▶ _Task description_: Copies of all lines containing the string "ipynb" are needed from the data below.

┌─ Exercise materials

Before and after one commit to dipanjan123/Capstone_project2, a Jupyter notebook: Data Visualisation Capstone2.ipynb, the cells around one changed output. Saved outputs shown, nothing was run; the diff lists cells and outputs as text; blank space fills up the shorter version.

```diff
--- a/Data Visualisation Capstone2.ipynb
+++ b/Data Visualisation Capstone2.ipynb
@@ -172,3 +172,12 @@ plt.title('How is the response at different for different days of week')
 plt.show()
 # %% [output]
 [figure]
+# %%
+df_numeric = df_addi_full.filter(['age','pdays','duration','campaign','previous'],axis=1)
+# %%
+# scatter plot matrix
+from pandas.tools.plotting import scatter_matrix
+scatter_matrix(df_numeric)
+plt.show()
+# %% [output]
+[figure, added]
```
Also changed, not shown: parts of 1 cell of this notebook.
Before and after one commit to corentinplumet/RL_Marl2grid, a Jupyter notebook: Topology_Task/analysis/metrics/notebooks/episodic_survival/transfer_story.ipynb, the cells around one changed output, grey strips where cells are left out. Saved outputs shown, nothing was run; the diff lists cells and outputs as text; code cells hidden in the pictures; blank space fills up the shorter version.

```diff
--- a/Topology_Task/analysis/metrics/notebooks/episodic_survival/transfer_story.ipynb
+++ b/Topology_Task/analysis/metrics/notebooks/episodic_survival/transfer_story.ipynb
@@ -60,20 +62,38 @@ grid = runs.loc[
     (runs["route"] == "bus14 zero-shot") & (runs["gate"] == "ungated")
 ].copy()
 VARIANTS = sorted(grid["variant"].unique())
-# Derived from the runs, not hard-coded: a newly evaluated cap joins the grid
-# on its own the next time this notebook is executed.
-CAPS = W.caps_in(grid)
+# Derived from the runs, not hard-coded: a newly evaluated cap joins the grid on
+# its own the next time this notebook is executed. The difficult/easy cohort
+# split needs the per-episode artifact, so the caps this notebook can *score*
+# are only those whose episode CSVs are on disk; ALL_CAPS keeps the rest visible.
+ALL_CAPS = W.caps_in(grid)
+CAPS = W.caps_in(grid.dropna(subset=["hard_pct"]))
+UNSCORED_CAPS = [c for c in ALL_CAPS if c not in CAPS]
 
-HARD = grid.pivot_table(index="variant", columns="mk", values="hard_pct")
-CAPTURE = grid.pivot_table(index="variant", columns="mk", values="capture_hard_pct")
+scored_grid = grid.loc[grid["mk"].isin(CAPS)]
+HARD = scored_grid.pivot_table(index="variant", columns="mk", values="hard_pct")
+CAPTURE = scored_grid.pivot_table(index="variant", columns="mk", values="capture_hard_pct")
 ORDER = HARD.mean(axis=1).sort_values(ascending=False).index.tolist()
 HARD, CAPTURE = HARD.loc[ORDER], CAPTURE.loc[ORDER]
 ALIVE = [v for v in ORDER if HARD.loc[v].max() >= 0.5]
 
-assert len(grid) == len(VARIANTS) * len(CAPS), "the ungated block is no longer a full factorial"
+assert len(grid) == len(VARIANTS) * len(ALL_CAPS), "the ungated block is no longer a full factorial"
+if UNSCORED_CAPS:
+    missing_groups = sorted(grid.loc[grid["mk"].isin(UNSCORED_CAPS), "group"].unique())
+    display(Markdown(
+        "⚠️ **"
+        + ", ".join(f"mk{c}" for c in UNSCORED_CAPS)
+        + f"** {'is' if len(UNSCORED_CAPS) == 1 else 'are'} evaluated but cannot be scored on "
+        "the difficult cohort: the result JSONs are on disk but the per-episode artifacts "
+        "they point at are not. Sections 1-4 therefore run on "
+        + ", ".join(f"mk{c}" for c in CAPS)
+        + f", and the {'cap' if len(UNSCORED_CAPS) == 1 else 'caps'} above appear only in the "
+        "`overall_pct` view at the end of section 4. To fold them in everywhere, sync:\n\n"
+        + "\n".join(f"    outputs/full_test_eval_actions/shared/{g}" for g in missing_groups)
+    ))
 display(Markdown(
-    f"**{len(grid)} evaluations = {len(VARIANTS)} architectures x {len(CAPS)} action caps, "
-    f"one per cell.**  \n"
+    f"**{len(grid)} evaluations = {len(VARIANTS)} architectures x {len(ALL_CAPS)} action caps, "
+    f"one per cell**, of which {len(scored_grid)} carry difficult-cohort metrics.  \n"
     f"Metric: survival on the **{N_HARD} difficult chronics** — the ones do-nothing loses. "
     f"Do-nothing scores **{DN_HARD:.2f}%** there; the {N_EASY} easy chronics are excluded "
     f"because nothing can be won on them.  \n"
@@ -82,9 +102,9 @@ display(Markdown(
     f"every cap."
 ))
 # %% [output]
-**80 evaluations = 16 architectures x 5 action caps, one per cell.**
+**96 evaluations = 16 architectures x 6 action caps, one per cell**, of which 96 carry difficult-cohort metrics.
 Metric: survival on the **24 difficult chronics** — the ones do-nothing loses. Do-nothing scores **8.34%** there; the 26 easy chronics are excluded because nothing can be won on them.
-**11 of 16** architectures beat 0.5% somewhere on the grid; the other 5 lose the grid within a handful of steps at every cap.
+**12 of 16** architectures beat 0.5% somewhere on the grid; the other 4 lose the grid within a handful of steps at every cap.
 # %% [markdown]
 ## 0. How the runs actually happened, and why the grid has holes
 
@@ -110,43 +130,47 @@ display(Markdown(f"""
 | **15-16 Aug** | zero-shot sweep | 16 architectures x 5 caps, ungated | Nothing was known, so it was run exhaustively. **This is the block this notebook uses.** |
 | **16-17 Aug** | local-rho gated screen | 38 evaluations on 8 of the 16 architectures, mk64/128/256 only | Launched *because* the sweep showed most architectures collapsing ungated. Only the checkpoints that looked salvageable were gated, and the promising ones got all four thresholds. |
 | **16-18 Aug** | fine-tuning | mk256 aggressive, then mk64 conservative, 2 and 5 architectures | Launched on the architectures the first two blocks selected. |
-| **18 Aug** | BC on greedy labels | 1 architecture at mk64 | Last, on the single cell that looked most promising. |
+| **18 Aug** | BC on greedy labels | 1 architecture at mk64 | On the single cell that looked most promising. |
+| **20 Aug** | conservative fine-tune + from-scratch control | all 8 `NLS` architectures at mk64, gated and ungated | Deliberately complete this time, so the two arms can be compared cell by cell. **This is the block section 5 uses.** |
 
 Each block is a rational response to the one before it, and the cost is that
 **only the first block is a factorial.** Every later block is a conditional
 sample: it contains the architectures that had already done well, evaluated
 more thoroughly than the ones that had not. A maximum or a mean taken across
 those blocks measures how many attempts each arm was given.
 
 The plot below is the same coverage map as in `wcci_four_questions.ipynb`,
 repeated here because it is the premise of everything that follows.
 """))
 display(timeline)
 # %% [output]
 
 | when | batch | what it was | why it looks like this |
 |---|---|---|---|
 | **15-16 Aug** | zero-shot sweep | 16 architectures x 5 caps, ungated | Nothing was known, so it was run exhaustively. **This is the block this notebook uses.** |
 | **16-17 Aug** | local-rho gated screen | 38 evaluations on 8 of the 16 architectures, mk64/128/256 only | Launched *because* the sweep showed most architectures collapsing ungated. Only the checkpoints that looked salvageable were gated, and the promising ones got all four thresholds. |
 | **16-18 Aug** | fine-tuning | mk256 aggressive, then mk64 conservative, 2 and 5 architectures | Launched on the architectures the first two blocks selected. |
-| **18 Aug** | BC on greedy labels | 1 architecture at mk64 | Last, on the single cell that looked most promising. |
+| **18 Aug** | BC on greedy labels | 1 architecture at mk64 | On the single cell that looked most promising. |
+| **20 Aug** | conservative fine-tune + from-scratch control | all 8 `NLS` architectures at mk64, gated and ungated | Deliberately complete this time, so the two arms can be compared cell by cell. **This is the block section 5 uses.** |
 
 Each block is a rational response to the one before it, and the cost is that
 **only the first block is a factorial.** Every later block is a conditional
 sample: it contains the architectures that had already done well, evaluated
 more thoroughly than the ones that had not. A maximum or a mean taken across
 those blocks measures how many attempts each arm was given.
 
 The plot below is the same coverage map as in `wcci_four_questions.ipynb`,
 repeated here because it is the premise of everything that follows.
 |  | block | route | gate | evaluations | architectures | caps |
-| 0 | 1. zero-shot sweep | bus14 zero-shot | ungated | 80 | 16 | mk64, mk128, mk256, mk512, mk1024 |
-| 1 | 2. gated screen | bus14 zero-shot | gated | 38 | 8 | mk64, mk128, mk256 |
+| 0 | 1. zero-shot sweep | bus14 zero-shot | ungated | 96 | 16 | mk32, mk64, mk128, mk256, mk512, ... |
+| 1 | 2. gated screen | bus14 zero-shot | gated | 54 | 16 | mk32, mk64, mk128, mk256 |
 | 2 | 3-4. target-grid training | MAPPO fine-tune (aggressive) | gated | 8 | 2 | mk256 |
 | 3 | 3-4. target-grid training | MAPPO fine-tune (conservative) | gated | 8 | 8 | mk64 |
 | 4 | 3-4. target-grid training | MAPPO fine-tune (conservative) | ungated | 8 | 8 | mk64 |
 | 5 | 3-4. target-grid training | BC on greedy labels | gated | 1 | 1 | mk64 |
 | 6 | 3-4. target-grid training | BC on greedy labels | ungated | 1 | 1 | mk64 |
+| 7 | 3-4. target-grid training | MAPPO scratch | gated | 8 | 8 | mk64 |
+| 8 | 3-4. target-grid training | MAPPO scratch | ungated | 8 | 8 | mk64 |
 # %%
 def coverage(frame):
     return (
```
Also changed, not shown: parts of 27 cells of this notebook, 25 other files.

└─

▶ _Response_:
Before and after one commit to dipanjan123/Capstone_project2, a Jupyter notebook: Data Visualisation Capstone2.ipynb, the cells around one changed output. Saved outputs shown, nothing was run; the diff lists cells and outputs as text; blank space fills up the shorter version.
--- a/Data Visualisation Capstone2.ipynb
+++ b/Data Visualisation Capstone2.ipynb
Before and after one commit to corentinplumet/RL_Marl2grid, a Jupyter notebook: Topology_Task/analysis/metrics/notebooks/episodic_survival/transfer_story.ipynb, the cells around one changed output, grey strips where cells are left out. Saved outputs shown, nothing was run; the diff lists cells and outputs as text; code cells hidden in the pictures; blank space fills up the shorter version.
--- a/Topology_Task/analysis/metrics/notebooks/episodic_survival/transfer_story.ipynb
+++ b/Topology_Task/analysis/metrics/notebooks/episodic_survival/transfer_story.ipynb
 The plot below is the same coverage map as in `wcci_four_questions.ipynb`,
 The plot below is the same coverage map as in `wcci_four_questions.ipynb`,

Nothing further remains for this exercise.